• [SOURCE DATA]:
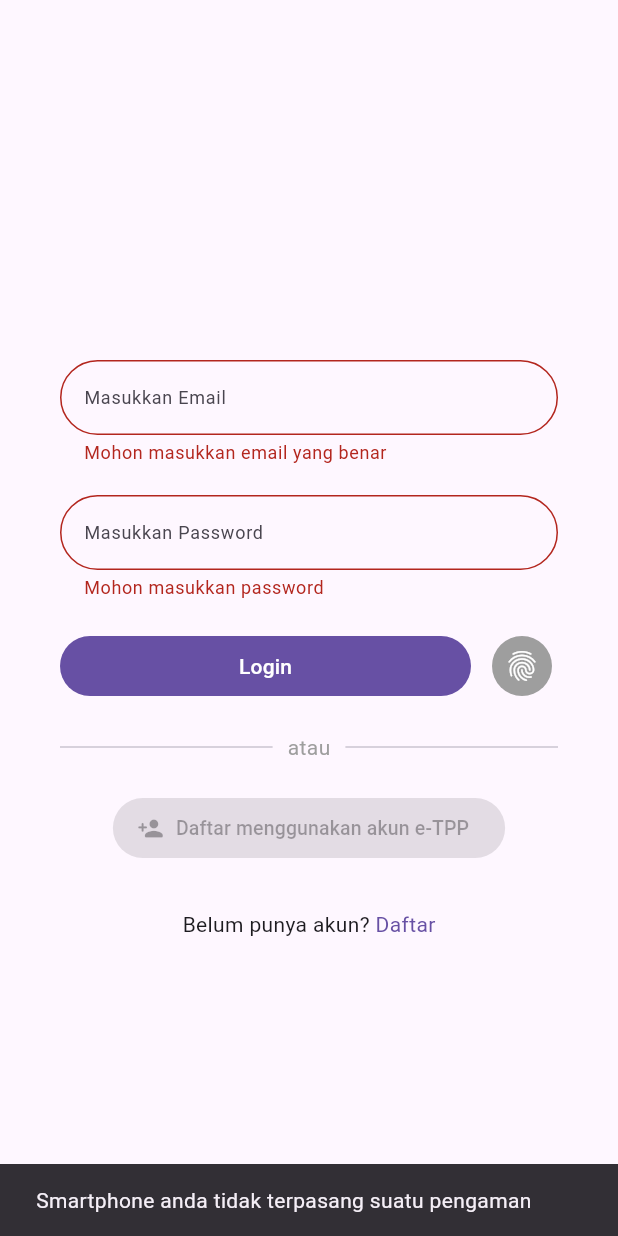
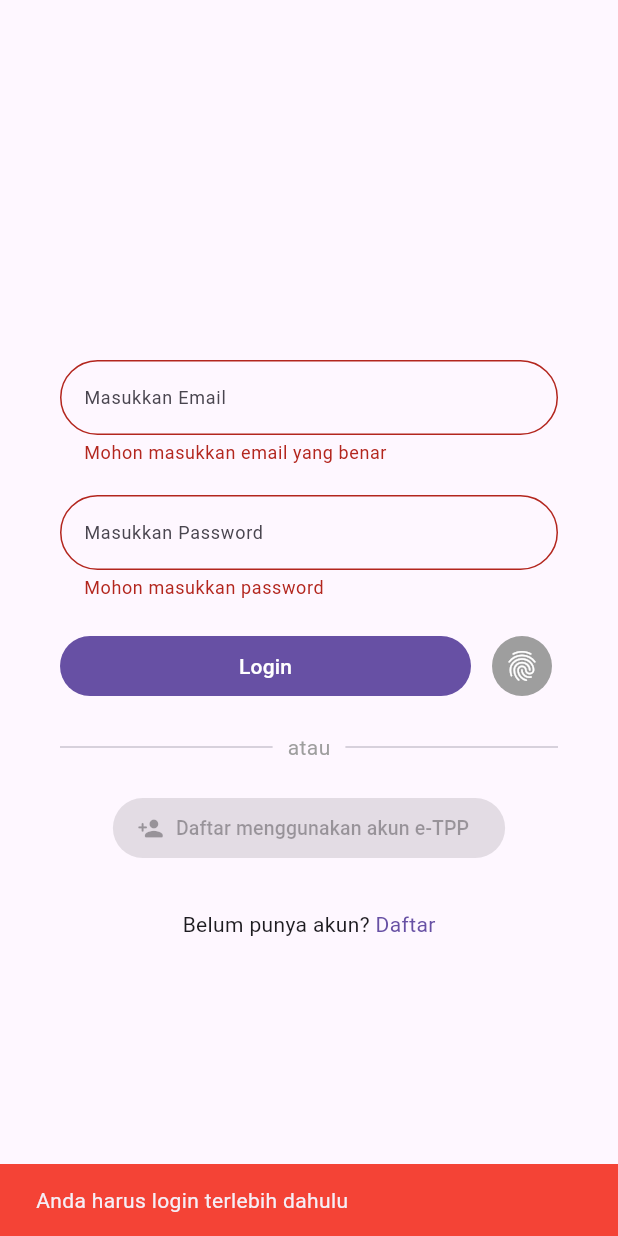
Before and after one commit to Lzadhito/flutter_2fa_test, a Flutter app: the screen it shows after launch, after a tap on "Login", after a tap on the "fingerprint" icon, on a phone screen of 412 x 824 dp. Run offline on Flutter 3.47's test engine with Material 2 defaults, Android fonts, the phone set to English and light mode, and no system bars; our stand-ins replace email_validator, flutter_dotenv, gap, local_auth, shared_preferences; missing offline and left inert: supabase_auth_ui; accounts and stored records are empty.

Commit message:
feat(login): separate auth class & integrate 2fa only after loggedin

```diff
--- a/lib/dashboard/screen.dart
+++ b/lib/dashboard/screen.dart
@@ -1,4 +1,5 @@
 import 'package:flutter/material.dart';
+import 'package:kominfo_dashboard_test/login/class/auth.dart';
 
 class DashboardScreen extends StatelessWidget {
   const DashboardScreen({super.key});
@@ -12,7 +13,7 @@ class DashboardScreen extends StatelessWidget {
           const Text('Hello ini dashboard!'),
           TextButton(
               onPressed: () {
-                Navigator.pop(context);
+                Auth.logout(context);
               },
               child: const Text('Back'))
         ],
--- /dev/null
+++ b/lib/login/class/auth.dart
@@ -0,0 +1,133 @@
+import 'package:flutter/material.dart';
+import 'package:flutter/services.dart';
+import 'package:local_auth/local_auth.dart';
+import 'package:shared_preferences/shared_preferences.dart';
+import 'package:supabase_auth_ui/supabase_auth_ui.dart';
+
+class Auth {
+  static void _onLoginSuccess(String email, context) async {
+    SharedPreferences prefs = await SharedPreferences.getInstance();
+    prefs.setString('email', email);
+    Navigator.pushNamed(context, '/dashboard');
+  }
+
+  static void login(String email, String password, context) async {
+    final supabase = Supabase.instance.client;
+    try {
+      await supabase
+          .from('Users')
+          .select('email, password')
+          .eq('email', email)
+          .eq('password', password)
+          .single();
+      ScaffoldMessenger.of(context).showSnackBar(
+        const SnackBar(
+            duration: Duration(seconds: 1), content: Text('Login Berhasil')),
+      );
+      _onLoginSuccess(email, context);
+    } catch (e) {
+      ScaffoldMessenger.of(context).showSnackBar(
+        const SnackBar(
+            duration: Duration(seconds: 1),
+            backgroundColor: Colors.red,
+            content: Text('username atau password salah')),
+      );
+    }
+  }
+
+  static void register(String email, String password, context) async {
+    final supabase = Supabase.instance.client;
+
+    try {
+      await supabase
+          .from('Users')
+          .select('email, password')
+          .eq('email', email)
+          .single();
+      ScaffoldMessenger.of(context).showSnackBar(const SnackBar(
+          duration: Duration(seconds: 1),
+          backgroundColor: Colors.red,
+          content: Text('Email sudah terdaftar')));
+      return;
+    } catch (error) {
+      try {
+        await supabase
+            .from('Users')
+            .insert({'email': email, 'password': password});
+        ScaffoldMessenger.of(context).showSnackBar(
+          const SnackBar(
+              duration: Duration(seconds: 1),
+              content: Text('Registrasi Berhasil')),
+        );
+        _onLoginSuccess(email, context);
+      } catch (error) {
+        ScaffoldMessenger.of(context).showSnackBar(
+          SnackBar(
+              duration: const Duration(seconds: 1),
+              backgroundColor: Colors.red,
+              content: Text(error.toString())),
+        );
+      }
+    }
+  }
+
+  static Future<bool> isLoggedIn() async {
+    SharedPreferences prefs = await SharedPreferences.getInstance();
+    String? emailPref = prefs.getString('email');
+    debugPrint('emailPref: $emailPref');
+    if (emailPref == null || emailPref.isEmpty) return false;
+    return true;
+  }
+
+  static Future<bool> is2FAAvailable() async {
+    if (!await isLoggedIn()) return false;
+
+    final LocalAuthentication auth = LocalAuthentication();
+    final bool canAuthenticateWithBiometrics = await auth.canCheckBiometrics;
+    final bool canAuthenticate =
+        canAuthenticateWithBiometrics || await auth.isDeviceSupported();
+
+    final List<BiometricType> availableBiometrics =
+        await auth.getAvailableBiometrics();
+
+    return canAuthenticate && availableBiometrics.isNotEmpty;
+  }
+
+  static Future<void> handleLogin2FA(context) async {
+    final LocalAuthentication auth = LocalAuthentication();
+    final bool canAuthenticateWithBiometrics = await auth.canCheckBiometrics;
+    final bool canAuthenticate =
+        canAuthenticateWithBiometrics || await auth.isDeviceSupported();
+
+    final List<BiometricType> availableBiometrics =
+        await auth.getAvailableBiometrics();
+
+    if (canAuthenticate && availableBiometrics.isNotEmpty) {
+      try {
+        final bool didAuthenticate = await auth.authenticate(
+            localizedReason: 'Please authenticate to show account balance',
+            options: const AuthenticationOptions(biometricOnly: false));
+
+        if (didAuthenticate) {
+          ScaffoldMessenger.of(context).showSnackBar(
+            const SnackBar(
+                duration: Duration(seconds: 1),
+                content: Text('Login Berhasil')),
+          );
+          Navigator.pushNamed(context, '/dashboard');
+        }
+        // ···
+      } on PlatformException catch (error) {
+        debugPrint(error.toString());
+        // ...
+      }
+      // Some biometrics are enrolled.
+    }
+  }
+
+  static void logout(context) async {
+    SharedPreferences prefs = await SharedPreferences.getInstance();
+    prefs.remove('email');
+    Navigator.pushReplacementNamed(context, '/login');
+  }
+}
--- a/lib/login/screen.dart
+++ b/lib/login/screen.dart
@@ -1,7 +1,7 @@
 import 'package:flutter/material.dart';
 import 'package:email_validator/email_validator.dart';
-import 'package:flutter/services.dart';
 import 'package:gap/gap.dart';
+import 'package:kominfo_dashboard_test/login/class/auth.dart';
 import 'package:local_auth/local_auth.dart';
 import 'package:supabase_auth_ui/supabase_auth_ui.dart';
 
@@ -24,117 +24,57 @@ class _LoginScreenState extends State<LoginScreen> {
   @override
   void initState() {
     super.initState();
-    check2FAAvailability();
+    Auth.is2FAAvailable().then((value) => {
+          debugPrint('availability: $value'),
+          setState(() {
+            _is2FAAvailable = value;
+          })
+        });
   }
 
-  check2FAAvailability() async {
-    final bool canAuthenticateWithBiometrics = await auth.canCheckBiometrics;
-    final bool canAuthenticate =
-        canAuthenticateWithBiometrics || await auth.isDeviceSupported();
-
-    final List<BiometricType> availableBiometrics =
-        await auth.getAvailableBiometrics();
-
-    _is2FAAvailable = canAuthenticate && availableBiometrics.isNotEmpty;
+  @override
+  void dispose() {
+    super.dispose();
   }
 
-  Future<void> handleSubmitLogin(context) async {
+  void handleLogin(context) {
     if (_formKey.currentState!.validate()) {
       _formKey.currentState!.save();
-      try {
-        await supabase
-            .from('Users')
-            .select('email, password')
-            .eq('email', email)
-            .eq('password', password)
-            .single();
-        ScaffoldMessenger.of(context).showSnackBar(
-          const SnackBar(
-              duration: Duration(seconds: 1), content: Text('Login Berhasil')),
-        );
-        Navigator.pushNamed(context, '/dashboard');
-      } catch (e) {
-        ScaffoldMessenger.of(context).showSnackBar(
-          const SnackBar(
-              duration: Duration(seconds: 1),
-              backgroundColor: Colors.red,
-              content: Text('username atau password salah')),
-        );
-      }
+      Auth.login(email, password, context);
     }
   }
 
-  Future<void> handleLogin2FA(context) async {
-    final bool canAuthenticateWithBiometrics = await auth.canCheckBiometrics;
-    final bool canAuthenticate =
-        canAuthenticateWithBiometrics || await auth.isDeviceSupported();
-
-    final List<BiometricType> availableBiometrics =
-        await auth.getAvailableBiometrics();
-
-    if (canAuthenticate && availableBiometrics.isNotEmpty) {
-      try {
-        final bool didAuthenticate = await auth.authenticate(
-            localizedReason: 'Please authenticate to show account balance',
-            options: const AuthenticationOptions(biometricOnly: false));
-
-        if (didAuthenticate) {
-          ScaffoldMessenger.of(context).showSnackBar(
-            const SnackBar(
-                duration: Duration(seconds: 1),
-                content: Text('Login Berhasil')),
-          );
-          Navigator.pushNamed(context, '/dashboard');
-        }
-        // ···
-      } on PlatformException catch (error) {
-        debugPrint(error.toString());
-        // ...
-      }
-      // Some biometrics are enrolled.
+  void handleRegister(context) {
+    if (_formKey.currentState!.validate()) {
+      _formKey.currentState!.save();
+      Auth.register(email, password, context);
     }
   }
 
-  void handleRegister(context) async {
-    if (_formKey.currentState!.validate()) {
-      _formKey.currentState!.save();
+  void handleClick2FA(context) async {
+    bool isLoggedIn = await Auth.isLoggedIn();
+    if (!isLoggedIn) {
       ScaffoldMessenger.of(context).showSnackBar(
         const SnackBar(
-            duration: Duration(seconds: 200), content: Text('Mendaftarkan')),
+            backgroundColor: Colors.red,
+            duration: Duration(seconds: 1),
+            content: Text('Anda harus login terlebih dahulu')),
       );
+      return null;
+    }
 
-      try {
-        await supabase
-            .from('Users')
-            .select('email, password')
-            .eq('email', email)
-            .single();
-        ScaffoldMessenger.of(context).showSnackBar(const SnackBar(
-            duration: Duration(seconds: 1),
-            backgroundColor: Colors.red,
-            content: Text('Email sudah terdaftar')));
-        return;
-      } catch (error) {
-        try {
-          await supabase
-              .from('Users')
-              .insert({'email': email, 'password': password});
+    bool is2FAAvailable = await Auth.is2FAAvailable();
+    if (!is2FAAvailable) {
       ScaffoldMessenger.of(context).showSnackBar(
         const SnackBar(
+            backgroundColor: Colors.red,
             duration: Duration(seconds: 1),
-                content: Text('Registrasi Berhasil')),
+            content: Text('Smartphone anda tidak terpasang suatu pengaman')),
       );
-          Navigator.pushNamed(context, '/dashboard');
-        } catch (error) {
-          ScaffoldMessenger.of(context).showSnackBar(
-            SnackBar(
-                duration: const Duration(seconds: 1),
-                backgroundColor: Colors.red,
-                content: Text(error.toString())),
-          );
+      return null;
     }
-      }
-    }
+
+    Auth.handleLogin2FA(context);
   }
 
   void handleWarn2FANotSet() {
@@ -185,7 +125,7 @@ class _LoginScreenState extends State<LoginScreen> {
                   ),
                   const Gap(20),
                   TextFormField(
-                    style: TextStyle(fontSize: 12),
+                    style: const TextStyle(fontSize: 12),
                     onSaved: (value) {
                       password = value ?? '';
                     },
@@ -199,7 +139,6 @@ class _LoginScreenState extends State<LoginScreen> {
                         hintText: 'Masukkan Password'),
                     // The validator receives the text that the user has entered.
                     validator: (value) {
-                      debugPrint(value);
                       if (value == null || value.isEmpty) {
                         return 'Mohon masukkan password';
                       }
@@ -211,7 +150,7 @@ class _LoginScreenState extends State<LoginScreen> {
                     children: [
                       Expanded(
                         child: FilledButton(
-                          onPressed: () => handleSubmitLogin(context),
+                          onPressed: () => handleLogin(context),
                           child: const Text('Login'),
                         ),
                       ),
@@ -222,10 +161,7 @@ class _LoginScreenState extends State<LoginScreen> {
                                   ? Theme.of(context).colorScheme.primary
                                   : Colors.grey),
                           icon: const Icon(Icons.fingerprint_rounded),
-                        onPressed: _is2FAAvailable
-                            ? () => handleLogin2FA(context)
-                            : handleWarn2FANotSet,
-                      )
+                          onPressed: () => handleClick2FA(context))
                     ],
                   ),
                   const Gap(20),
--- a/pubspec.yaml
+++ b/pubspec.yaml
@@ -13,6 +13,7 @@ dependencies:
   flutter_dotenv: ^5.1.0
   gap: ^3.0.1
   local_auth: ^2.1.7
+  shared_preferences: ^2.2.2
   supabase_auth_ui: ^0.2.1
 
 dev_dependencies:
```
Also changed, not shown: pubspec.lock. Lines whose indentation alone changed are shown as unchanged.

• [WHAT THE TASK REQUIRES]:
How many lines of the entries above include the word "isEmpty"? Answer with the number only.

• [WRITTEN SOLUTION]:
2